Mew would develop into a great poet despite having a deep desire for privacy and keeping herself apart from literary groups and cliques. Alida Monro, the wife of Harold Monro who was to publish Mew’s first book of poems The Farmer’s Bride (published 1916, expanded edition 1921) described Mew as “very small, only about four feet ten inches, very slight, with square shoulders and tiny hands and feet.” Monro also described her first meeting with the poet at the poetry bookshop she ran with her husband, she asked, “Are you Charlotte Mew?” and Mew’s reply was “I am sorry to say I am.”  Mew saw herself as an outsider. Others like Thomas Hardy thought she was “the greatest poetess” he knew of. Virginia Woolf thought her “the best of poets alive”, Siegfried Sassoon also admired her work and Ezra Pound accepted Mew’s poem “The Fête” for publication in The Egoist (May 1914). Marianne Moore also warned that “If we choose to leave the poems of Charlotte Mew out of our literary heritage, we are leaving out an original”.

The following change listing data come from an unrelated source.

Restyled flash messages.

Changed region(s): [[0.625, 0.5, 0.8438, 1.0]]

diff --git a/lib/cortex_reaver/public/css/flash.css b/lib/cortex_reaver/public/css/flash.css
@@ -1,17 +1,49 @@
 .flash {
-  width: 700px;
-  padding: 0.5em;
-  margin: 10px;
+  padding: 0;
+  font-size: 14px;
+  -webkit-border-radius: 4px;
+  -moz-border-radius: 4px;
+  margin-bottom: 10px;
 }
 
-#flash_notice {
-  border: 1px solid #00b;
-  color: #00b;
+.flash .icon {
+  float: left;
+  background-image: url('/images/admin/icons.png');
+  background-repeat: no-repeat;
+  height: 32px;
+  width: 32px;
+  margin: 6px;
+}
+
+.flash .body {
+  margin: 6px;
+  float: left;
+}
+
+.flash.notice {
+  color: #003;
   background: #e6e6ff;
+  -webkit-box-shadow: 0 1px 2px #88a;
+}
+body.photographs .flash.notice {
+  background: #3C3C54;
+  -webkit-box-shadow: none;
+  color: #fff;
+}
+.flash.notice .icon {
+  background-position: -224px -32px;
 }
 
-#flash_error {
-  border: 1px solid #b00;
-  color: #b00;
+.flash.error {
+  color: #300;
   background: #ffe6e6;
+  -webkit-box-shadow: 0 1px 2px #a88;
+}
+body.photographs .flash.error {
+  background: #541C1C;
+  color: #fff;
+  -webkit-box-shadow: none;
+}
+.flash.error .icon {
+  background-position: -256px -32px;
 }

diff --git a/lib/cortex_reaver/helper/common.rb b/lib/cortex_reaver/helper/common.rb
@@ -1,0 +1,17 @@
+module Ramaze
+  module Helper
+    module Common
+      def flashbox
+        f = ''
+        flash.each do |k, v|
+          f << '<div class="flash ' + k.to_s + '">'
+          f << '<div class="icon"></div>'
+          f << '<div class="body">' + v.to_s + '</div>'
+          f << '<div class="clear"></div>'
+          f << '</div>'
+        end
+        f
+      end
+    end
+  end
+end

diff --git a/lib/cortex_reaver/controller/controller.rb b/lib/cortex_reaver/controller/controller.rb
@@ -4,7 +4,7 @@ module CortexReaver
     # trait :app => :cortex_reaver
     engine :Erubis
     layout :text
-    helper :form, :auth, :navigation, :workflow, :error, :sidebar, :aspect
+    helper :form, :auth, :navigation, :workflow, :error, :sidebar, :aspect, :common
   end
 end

Born in London in 1869, the third child of an architect named Frederick Mew and his wife Anna Maria.   Her childhood was devastated by the death of three of her siblings and two others fell victim to mental illness and hospitalisation. She and her beloved sister Anne renounced marriage for fear of passing on insanity to their children. Her first publication was a story entitled “Passed” which appeared in the second volume of The Yellow Book.  Most of her surviving poetry dates from 1912 and later.

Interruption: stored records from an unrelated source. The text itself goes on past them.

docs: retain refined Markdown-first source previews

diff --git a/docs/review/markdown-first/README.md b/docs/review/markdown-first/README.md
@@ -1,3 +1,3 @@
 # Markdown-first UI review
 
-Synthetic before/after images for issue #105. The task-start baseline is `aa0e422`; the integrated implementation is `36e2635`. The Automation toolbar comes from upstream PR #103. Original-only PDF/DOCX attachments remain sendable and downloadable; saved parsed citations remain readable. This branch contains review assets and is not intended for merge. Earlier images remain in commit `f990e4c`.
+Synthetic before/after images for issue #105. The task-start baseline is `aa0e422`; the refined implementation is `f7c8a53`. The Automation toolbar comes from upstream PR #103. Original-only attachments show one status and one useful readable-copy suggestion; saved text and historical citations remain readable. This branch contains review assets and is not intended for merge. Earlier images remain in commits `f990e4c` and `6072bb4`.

In the 1920s the Euston Road in London was widened opposite Euston Station, and the great plane trees were torn down by the developers.  Mew’s poem “The Trees Are Down” describes her feelings when the plane trees at the bottom of her garden were felled. These are the final two verses of the poem:
“It is not for a moment the Spring is unmade to-day;
These were great trees it was in them from root to stem:
When the men with the “Whoops” and the “Whoas” have carted
         the whole of the whispering loveliness away
Half the Spring, for me, will have gone with them.
It is going now, and my heart has been struck with the hearts
         of the planes;
Half my life it has beat with these, in the sun, in the rains,
     In the March wind, the May breeze,
In the great gales that came over to them across the roofs from
         The great seas.
     There was only a quiet rain when they were dying;
     They must have heard the sparrows flying,
And the small creeping creatures in the earth where they were
         lying –
     But I, all day, I heard an angel crying:
         “Hurt not the trees”.
Copus is also good at interpreting and explaining the mood of the poem when she says ““in the final five lines, she does something that lifts the poem beyond being a reflection: with an eerie sense of theatre, she cuts out all background noise – the gales and the incessant blows of the axe – and locates us inside the felled trees themselves as they lie dying in the grass, so that we hear with them “a quiet rain”, “the sparrows flying” and “the small creeping creatures in the earth where they were lying””.

This is the first comprehensive biography of Mew and Julia Copus has been able to draw on a wealth of previously unseen materials, including letters, photographs, medical records, diaries and testaments of friends. Copus has written a fine biography with the understanding of a poet enabling the reader to gain fresh and interesting insights into Mew’s private and public life and work.

You can find the book here: This Rare Spirit: A Life of Charlotte Mew (Faber Poetry)

Byron Beynon coordinated Wales’s contribution to the anthology Fifty Strong (Heinemann). His work has featured in several publications including North of Oxford, Jerry Jazz Musician, The London Magazine, Wasafiri and the human rights anthology In Protest (University of London and Keats House Poets). His most recent collection is Where Shadows Stir (The Seventh Quarry Press).